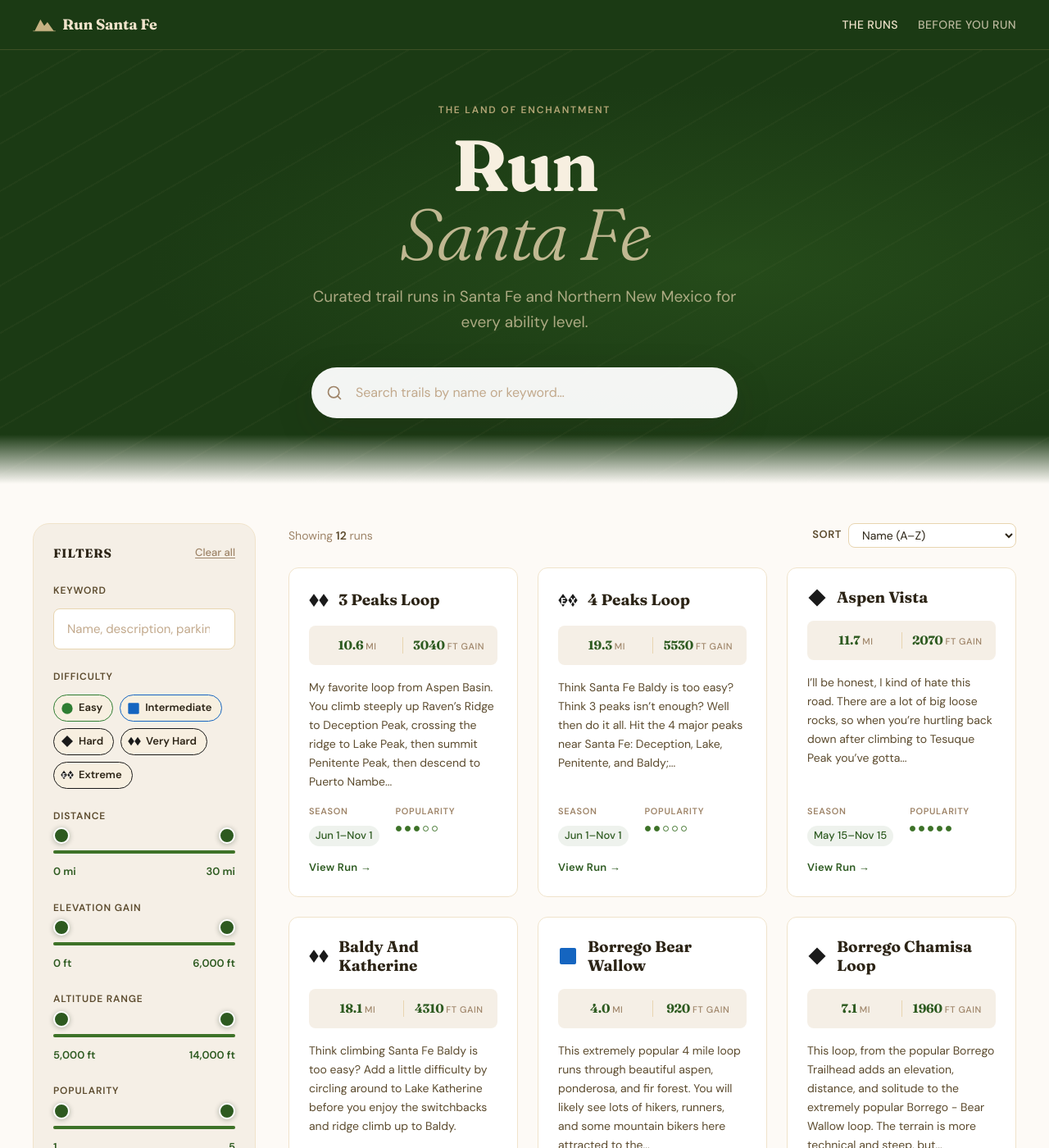
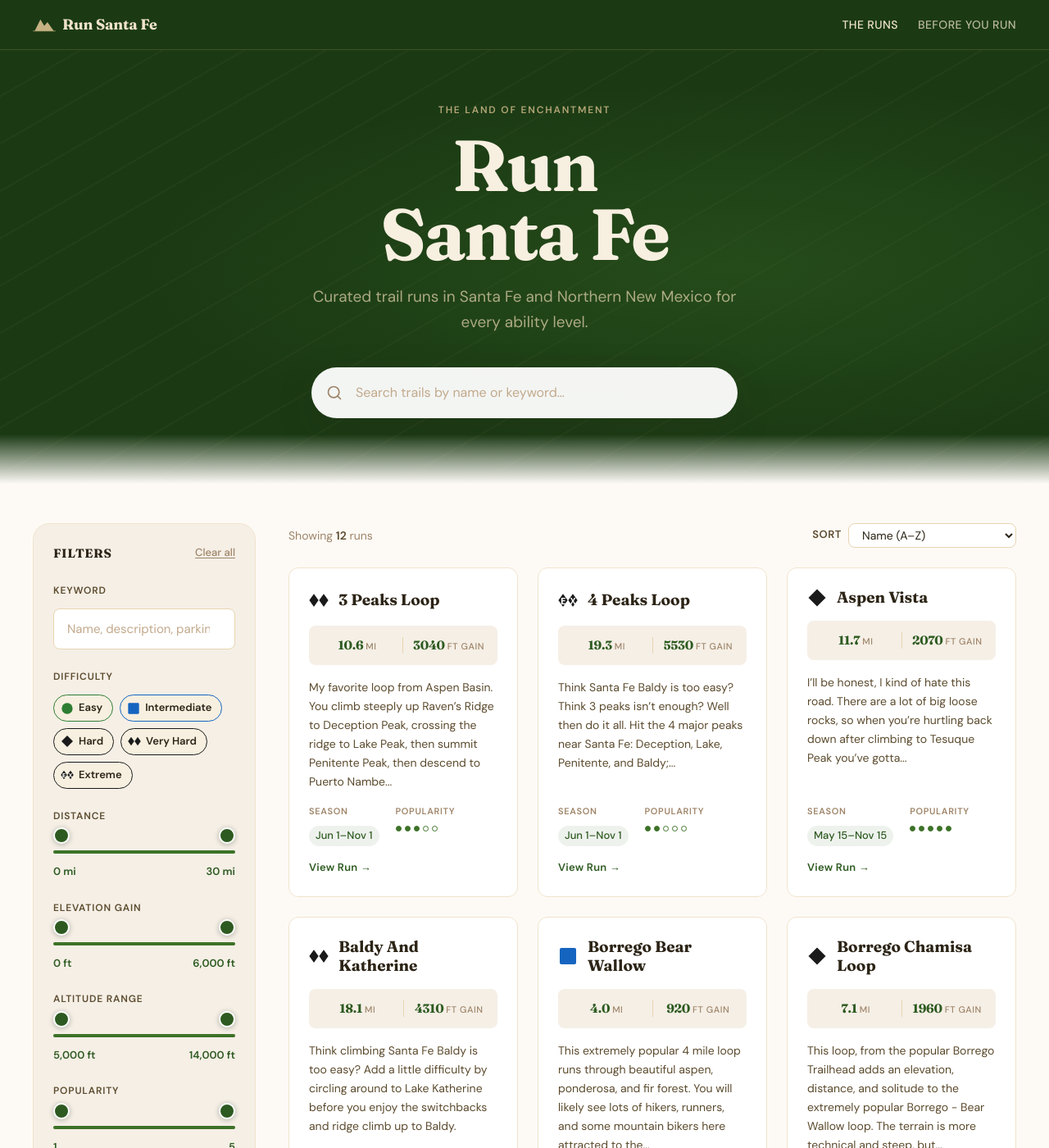
Before and after one commit to santa-fe-runs/santa-fe-run, a Jekyll site: the page built from index.html, in a window 1280 px wide and 1400 px high. Shown: the whole window at 82% size. Built offline with Jekyll 4.4.1, drawn with Linux system fonts in a browser that asks for light colours.

Commit message:
fix: match Run and Santa Fe font weight, style, and color in hero

```diff
--- a/_sass/_layout.scss
+++ b/_sass/_layout.scss
@@ -54,9 +54,9 @@
   margin-bottom: var(--sp-5);
 
   em {
-    font-style: italic;
-    font-weight: 300;
-    color: rgba($tan-300, 0.8);
+    font-style: normal;
+    font-weight: 700;
+    color: $tan-100;
   }
 }
 
```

------

**Exercise brief**: Which lines in the material contain the word "scss"? Pull each of them out.

**Task output**:
--- a/_sass/_layout.scss
+++ b/_sass/_layout.scss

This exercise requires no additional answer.